The guna vratas are a subgroup of vows that are part of the 12 vows of a layperson in Jainism. The guna vratas are also known as the three merit vows or the vows of self-discipline. The term comes from the Sanskrit guna, meaning “character,” “virtue” or “quality”; vr, which means “conduct” and “restraint” and rta, meaning “order” and “oath.”
What constitutes the guna vratas varies by the specific Jain tradition and teacher. Examples of guna vratas are: dik vrata, bhoga-upbhoga vrata and anarthadanda vrata. All three involve a vow to limit or avoid certain behaviors.
Yogapedia explains Guna Vrata
The 12 vratas include the five anu vratas (the vows of non-violence, truth, non-theft, celibacy and non-possession), the three guna vratas and the four shiksha vratas (the disciplinary or spiritual vows). Together, the guna and shikhsa vratas comprise the shilas, or the seven vows of virtuous conduct.
The guna vratas are defined as follows:
- Dik vrata – a vow to limit travel and thereby limit the area in which harm may be done.
- Bhoga-upbhoga vrata – vow of simplicity whereby food and material goods are limited to only what is necessary.
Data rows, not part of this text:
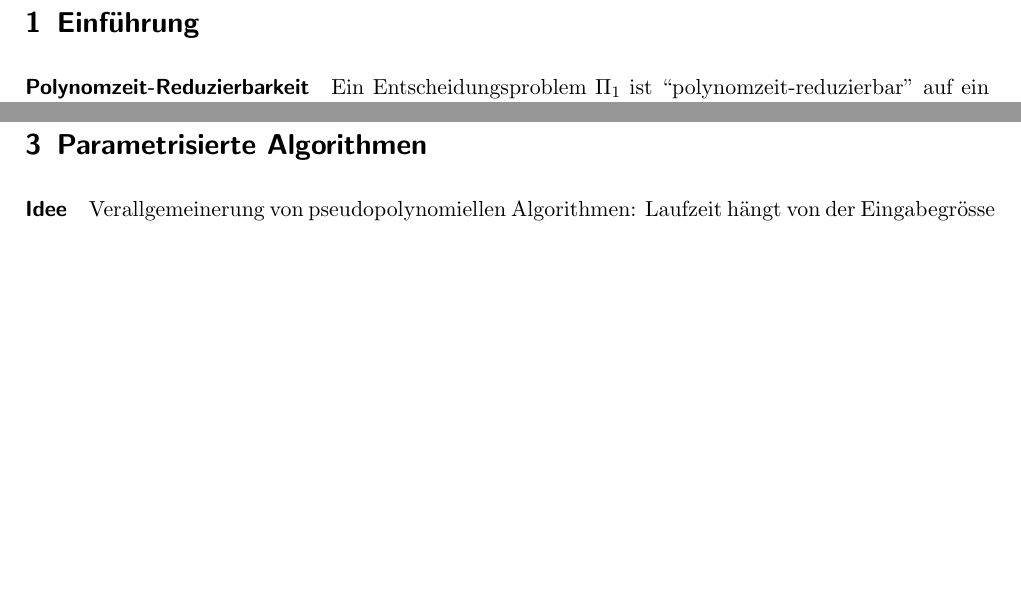
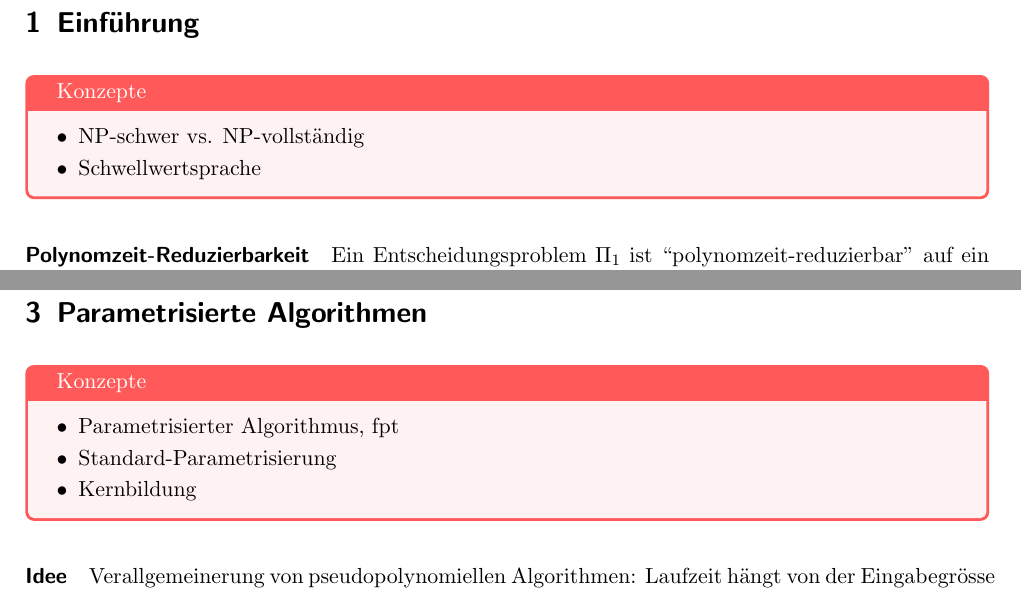
Before and after one commit to eth-cs-student-summaries/Algorithmik-fuer-Schwere-Probleme, a LaTeX paper (main.tex, which reads 1-introduction.tex, 3-parameterized-algorithms.tex): two parts of pages 3 and 7 of 8, joined at a grey line, cut so that both start at the same text, the shorter picture padded with empty space. Compiled offline with pdfLaTeX.

Commit message:
Add takeaway boxes

```diff
--- a/1-introduction.tex
+++ b/1-introduction.tex
@@ -1,4 +1,9 @@
 \section{Einführung}
+
+\begin{takeaway}
+    \item NP-schwer vs. NP-vollständig
+    \item Schwellwertsprache
+\end{takeaway}
 
 \paragraph{Polynomzeit-Reduzierbarkeit}
 Ein Entscheidungsproblem $\Pi_1$ ist ``polynomzeit-reduzierbar'' auf ein anderes
--- a/3-parameterized-algorithms.tex
+++ b/3-parameterized-algorithms.tex
@@ -1,4 +1,10 @@
 \section{Parametrisierte Algorithmen}
+
+\begin{takeaway}
+    \item Parametrisierter Algorithmus, fpt
+    \item Standard-Parametrisierung
+    \item Kernbildung
+\end{takeaway}
 
 \paragraph{Idee}
 Verallgemeinerung von pseudopolynomiellen Algorithmen:
--- a/main.tex
+++ b/main.tex
@@ -7,6 +7,7 @@
 \usepackage{hyperref} % for hyper links
 \usepackage{graphicx}
 \usepackage{enumitem} % for enumerations a), i)
+\usepackage{tcolorbox} % for colorful boxes
 
 \usepackage{geometry}
  \geometry{
```
Also changed, not shown: 2-pseudopolynomial-algorithms.tex (+5 -0 lines), images/np-hard-complete.svg (deleted), main.pdf, main.tex (11 more changed lines).
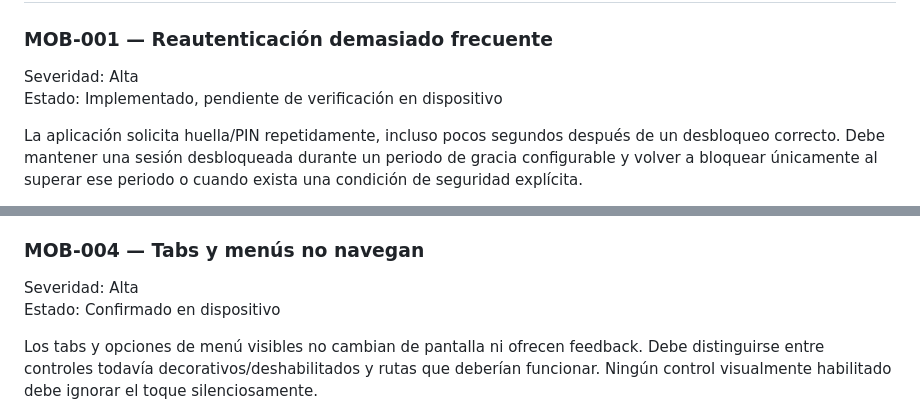
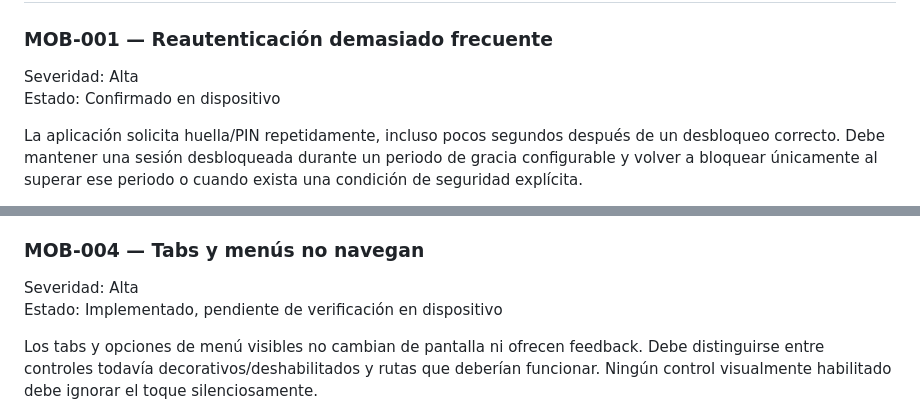
Before and after one commit to modavidc/el_ahorrador, a Markdown page: docs/device-test-redmi-15c-2026-07-27.md, 2 parts joined by grey strips. Rendered like a GitHub page.

Commit message:
Correct MOB-004 implementation status

```diff
--- a/docs/device-test-redmi-15c-2026-07-27.md
+++ b/docs/device-test-redmi-15c-2026-07-27.md
@@ -14,7 +14,7 @@ SHA-256: `A2EF361E00EBC68D73B3925376BBE634A97D5333B54BC655AA2C56B090364F15`
 ### MOB-001 — Reautenticación demasiado frecuente
 
 Severidad: Alta
-Estado: Implementado, pendiente de verificación en dispositivo
+Estado: Confirmado en dispositivo
 
 La aplicación solicita huella/PIN repetidamente, incluso pocos segundos después
 de un desbloqueo correcto. Debe mantener una sesión desbloqueada durante un
@@ -96,7 +96,7 @@ Criterios de aceptación:
 ### MOB-004 — Tabs y menús no navegan
 
 Severidad: Alta
-Estado: Confirmado en dispositivo
+Estado: Implementado, pendiente de verificación en dispositivo
 
 Los tabs y opciones de menú visibles no cambian de pantalla ni ofrecen feedback.
 Debe distinguirse entre controles todavía decorativos/deshabilitados y rutas
```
- Anarthadanda vrata – vow of piety that includes avoiding pointless sins such as self-indulgence and speaking badly of someone.